Something else that really appeals to me about this version is that you get to see Beth, the young girl whom Willoughby had seduced before he met Marianne. I’ve always been curious about her. The girl who was a character in the book, but without ever being present, she was someone who was mentioned in passing, the girl that Marianne could have become. Beth was Jane Austen’s cautionary tale, a warning to the foolish against falling in love with a charming rake. It was nice to watch her step out of the shadows and be given a convincing face and voice.
There are also some very nice visual touches throughout this newest version. Elinor changing the drawing above the fireplace in the cottage from a watercolor of Norland Park to a smaller one of Barton Cottage is the perfect vision of happiness finally taking hold, of home being realized. The settings are lovely and play a huge part in the story. The score is wonderful, the music becoming perfect punctuation for many of the scenes.

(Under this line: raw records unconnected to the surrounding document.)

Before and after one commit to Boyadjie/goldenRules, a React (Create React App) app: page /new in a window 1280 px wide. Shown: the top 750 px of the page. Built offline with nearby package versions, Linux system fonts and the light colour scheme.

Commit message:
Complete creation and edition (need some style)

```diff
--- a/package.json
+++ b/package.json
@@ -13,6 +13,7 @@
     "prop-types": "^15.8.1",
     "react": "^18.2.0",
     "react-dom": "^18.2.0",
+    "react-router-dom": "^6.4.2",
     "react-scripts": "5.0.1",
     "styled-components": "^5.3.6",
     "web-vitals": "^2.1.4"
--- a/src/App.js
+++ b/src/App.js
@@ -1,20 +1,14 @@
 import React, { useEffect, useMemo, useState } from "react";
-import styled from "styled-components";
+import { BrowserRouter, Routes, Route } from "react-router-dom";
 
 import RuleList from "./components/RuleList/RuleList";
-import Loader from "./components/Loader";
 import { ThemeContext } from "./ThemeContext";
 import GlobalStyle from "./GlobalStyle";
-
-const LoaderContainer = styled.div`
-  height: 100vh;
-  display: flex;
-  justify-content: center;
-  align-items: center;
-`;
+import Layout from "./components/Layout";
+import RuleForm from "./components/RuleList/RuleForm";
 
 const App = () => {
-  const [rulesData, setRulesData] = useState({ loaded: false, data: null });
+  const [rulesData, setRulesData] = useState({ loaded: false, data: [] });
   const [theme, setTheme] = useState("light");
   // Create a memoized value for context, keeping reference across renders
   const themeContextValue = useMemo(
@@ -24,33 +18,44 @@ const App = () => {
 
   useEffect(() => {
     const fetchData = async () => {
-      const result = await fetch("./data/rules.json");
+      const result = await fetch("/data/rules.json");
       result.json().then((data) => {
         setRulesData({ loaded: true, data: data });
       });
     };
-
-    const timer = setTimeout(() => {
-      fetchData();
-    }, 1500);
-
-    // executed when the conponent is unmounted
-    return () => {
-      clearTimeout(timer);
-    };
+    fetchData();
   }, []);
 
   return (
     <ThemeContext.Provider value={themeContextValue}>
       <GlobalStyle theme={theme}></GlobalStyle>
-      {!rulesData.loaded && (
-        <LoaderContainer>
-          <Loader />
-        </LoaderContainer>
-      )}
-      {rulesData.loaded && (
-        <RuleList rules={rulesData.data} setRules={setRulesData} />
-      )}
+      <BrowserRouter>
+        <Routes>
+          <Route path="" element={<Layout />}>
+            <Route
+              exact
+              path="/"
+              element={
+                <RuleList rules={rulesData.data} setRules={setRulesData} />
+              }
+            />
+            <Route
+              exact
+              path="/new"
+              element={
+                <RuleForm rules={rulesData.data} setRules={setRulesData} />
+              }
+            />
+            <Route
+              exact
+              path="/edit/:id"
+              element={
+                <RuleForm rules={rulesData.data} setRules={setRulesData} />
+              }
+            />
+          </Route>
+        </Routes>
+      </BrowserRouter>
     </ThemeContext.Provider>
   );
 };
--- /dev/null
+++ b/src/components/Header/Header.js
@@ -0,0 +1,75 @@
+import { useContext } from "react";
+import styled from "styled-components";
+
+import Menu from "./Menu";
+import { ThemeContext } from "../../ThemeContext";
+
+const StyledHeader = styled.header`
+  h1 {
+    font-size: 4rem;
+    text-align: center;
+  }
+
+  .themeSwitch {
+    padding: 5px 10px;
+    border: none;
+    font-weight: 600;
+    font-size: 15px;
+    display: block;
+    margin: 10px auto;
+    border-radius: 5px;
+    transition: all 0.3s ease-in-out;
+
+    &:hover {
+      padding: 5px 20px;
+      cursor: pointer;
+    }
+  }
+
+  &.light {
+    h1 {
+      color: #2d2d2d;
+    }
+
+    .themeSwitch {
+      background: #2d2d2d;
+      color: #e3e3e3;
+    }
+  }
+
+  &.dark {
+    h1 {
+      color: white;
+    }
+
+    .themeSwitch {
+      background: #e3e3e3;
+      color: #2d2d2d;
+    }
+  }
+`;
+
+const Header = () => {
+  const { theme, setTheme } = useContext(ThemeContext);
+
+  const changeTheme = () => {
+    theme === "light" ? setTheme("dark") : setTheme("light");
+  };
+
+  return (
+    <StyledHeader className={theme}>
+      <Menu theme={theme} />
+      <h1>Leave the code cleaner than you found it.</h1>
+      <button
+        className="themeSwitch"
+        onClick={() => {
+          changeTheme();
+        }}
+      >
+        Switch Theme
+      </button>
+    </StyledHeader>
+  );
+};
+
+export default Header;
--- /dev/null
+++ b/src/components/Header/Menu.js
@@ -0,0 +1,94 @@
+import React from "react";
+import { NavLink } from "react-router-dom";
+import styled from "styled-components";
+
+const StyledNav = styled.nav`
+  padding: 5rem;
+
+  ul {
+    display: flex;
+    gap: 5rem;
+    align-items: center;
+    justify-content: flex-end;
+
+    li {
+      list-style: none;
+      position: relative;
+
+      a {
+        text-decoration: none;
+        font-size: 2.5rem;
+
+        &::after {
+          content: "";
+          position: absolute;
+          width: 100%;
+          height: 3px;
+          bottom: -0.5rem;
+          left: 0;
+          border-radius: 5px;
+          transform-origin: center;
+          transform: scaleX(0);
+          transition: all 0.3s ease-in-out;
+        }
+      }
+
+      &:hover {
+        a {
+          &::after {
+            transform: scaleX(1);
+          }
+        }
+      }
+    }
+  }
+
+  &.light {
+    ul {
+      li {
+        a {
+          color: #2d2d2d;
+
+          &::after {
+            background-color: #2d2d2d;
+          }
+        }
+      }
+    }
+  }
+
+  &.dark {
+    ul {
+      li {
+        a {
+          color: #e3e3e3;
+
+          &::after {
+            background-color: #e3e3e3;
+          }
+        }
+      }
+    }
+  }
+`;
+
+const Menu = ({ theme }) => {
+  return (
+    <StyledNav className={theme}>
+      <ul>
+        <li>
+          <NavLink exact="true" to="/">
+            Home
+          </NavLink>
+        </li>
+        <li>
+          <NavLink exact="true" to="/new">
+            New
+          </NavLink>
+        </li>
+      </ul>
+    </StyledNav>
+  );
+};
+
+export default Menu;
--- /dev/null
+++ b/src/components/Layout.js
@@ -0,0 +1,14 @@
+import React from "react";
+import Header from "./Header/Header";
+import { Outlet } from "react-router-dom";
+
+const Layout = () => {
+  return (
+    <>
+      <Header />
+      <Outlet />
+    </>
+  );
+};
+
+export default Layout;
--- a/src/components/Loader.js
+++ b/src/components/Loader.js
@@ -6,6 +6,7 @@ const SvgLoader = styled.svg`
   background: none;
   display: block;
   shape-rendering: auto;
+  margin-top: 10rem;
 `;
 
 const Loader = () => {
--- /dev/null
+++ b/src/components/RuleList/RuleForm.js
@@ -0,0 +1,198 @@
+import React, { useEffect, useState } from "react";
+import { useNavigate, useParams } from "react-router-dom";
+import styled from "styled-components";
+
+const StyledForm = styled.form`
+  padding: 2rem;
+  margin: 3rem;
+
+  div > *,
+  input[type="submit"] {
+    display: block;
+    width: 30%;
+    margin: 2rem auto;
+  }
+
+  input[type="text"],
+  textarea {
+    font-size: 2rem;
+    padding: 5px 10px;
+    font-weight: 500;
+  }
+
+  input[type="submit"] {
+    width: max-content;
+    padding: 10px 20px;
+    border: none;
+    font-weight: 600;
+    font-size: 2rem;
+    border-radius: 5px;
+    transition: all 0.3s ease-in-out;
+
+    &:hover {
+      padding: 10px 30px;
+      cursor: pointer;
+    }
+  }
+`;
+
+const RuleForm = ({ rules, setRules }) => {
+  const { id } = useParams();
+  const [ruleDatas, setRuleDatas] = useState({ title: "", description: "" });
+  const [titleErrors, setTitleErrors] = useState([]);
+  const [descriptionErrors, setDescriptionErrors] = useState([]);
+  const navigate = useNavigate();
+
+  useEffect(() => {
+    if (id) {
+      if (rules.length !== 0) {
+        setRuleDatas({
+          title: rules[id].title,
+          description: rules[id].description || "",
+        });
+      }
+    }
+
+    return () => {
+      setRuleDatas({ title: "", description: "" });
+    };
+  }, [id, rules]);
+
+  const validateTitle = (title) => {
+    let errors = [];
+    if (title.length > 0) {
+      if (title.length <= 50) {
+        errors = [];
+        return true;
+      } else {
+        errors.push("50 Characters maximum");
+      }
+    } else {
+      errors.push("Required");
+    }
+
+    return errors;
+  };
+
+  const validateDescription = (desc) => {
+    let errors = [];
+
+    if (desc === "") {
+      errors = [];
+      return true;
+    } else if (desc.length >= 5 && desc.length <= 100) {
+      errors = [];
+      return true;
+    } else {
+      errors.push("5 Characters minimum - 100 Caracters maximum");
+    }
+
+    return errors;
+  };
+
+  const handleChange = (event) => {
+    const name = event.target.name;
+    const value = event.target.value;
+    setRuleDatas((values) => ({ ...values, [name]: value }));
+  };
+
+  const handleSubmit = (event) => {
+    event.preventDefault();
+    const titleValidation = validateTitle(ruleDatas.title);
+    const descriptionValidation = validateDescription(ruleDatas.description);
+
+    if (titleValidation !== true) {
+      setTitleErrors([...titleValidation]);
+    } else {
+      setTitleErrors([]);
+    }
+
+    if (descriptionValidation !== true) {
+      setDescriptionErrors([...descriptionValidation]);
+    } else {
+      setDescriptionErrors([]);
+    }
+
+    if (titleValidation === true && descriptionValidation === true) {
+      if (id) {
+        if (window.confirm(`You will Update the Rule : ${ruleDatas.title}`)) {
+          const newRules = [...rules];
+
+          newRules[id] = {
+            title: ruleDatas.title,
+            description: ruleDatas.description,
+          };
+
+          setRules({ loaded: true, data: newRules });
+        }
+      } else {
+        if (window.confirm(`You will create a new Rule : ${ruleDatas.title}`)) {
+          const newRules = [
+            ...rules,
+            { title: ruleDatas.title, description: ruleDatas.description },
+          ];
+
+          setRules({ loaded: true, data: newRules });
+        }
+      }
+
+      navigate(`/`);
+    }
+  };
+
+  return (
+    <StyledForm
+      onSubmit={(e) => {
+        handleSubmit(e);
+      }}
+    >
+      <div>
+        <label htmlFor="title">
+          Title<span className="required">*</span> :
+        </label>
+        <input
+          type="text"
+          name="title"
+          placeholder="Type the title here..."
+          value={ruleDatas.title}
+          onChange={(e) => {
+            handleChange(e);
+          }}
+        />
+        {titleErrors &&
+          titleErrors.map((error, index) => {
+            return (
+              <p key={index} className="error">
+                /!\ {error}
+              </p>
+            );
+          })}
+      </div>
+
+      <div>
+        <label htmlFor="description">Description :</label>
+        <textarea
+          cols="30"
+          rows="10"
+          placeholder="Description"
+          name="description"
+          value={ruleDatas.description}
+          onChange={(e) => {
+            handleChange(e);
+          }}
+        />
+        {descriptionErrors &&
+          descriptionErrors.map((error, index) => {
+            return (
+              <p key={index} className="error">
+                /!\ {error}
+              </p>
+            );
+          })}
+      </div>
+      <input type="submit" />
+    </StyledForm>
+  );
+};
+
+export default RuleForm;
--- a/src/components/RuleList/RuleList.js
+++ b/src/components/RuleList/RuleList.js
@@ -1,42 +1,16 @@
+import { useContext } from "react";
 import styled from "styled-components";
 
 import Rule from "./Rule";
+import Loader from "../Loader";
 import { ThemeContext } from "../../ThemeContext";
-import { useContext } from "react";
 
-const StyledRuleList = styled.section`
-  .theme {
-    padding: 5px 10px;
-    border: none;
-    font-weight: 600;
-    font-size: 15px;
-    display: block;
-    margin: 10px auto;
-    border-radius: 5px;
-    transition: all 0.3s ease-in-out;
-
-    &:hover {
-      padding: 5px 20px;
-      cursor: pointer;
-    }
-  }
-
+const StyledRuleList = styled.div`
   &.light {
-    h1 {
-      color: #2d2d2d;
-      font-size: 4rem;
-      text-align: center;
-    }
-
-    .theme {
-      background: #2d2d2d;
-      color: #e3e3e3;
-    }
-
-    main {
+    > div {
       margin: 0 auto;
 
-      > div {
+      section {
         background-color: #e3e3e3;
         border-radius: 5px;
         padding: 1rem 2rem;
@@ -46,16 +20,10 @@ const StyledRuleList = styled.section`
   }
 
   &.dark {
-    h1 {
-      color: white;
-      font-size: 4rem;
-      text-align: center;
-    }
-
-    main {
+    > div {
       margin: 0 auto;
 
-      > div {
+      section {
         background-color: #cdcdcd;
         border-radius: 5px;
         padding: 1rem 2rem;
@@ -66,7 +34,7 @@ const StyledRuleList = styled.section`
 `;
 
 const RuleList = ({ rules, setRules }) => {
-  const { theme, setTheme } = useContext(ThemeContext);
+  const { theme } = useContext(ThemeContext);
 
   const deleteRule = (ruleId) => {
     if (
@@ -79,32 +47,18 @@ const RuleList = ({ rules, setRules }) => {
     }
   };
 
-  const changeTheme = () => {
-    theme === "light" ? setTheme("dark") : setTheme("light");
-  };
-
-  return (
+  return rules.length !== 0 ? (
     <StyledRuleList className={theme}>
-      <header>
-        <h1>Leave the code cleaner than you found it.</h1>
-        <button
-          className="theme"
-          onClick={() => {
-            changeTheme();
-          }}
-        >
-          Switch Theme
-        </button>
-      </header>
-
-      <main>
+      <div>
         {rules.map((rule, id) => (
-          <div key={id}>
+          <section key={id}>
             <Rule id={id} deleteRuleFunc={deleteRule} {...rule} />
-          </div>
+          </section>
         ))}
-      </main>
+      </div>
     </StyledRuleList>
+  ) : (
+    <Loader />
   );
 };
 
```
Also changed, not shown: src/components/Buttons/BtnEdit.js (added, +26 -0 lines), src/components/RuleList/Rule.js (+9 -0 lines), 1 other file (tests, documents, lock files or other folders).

While not my favorite version of Sense and Sensibility, this newest BBC production is worth watching and enjoying again and again. It certainly has inspired me to pick up the book once more.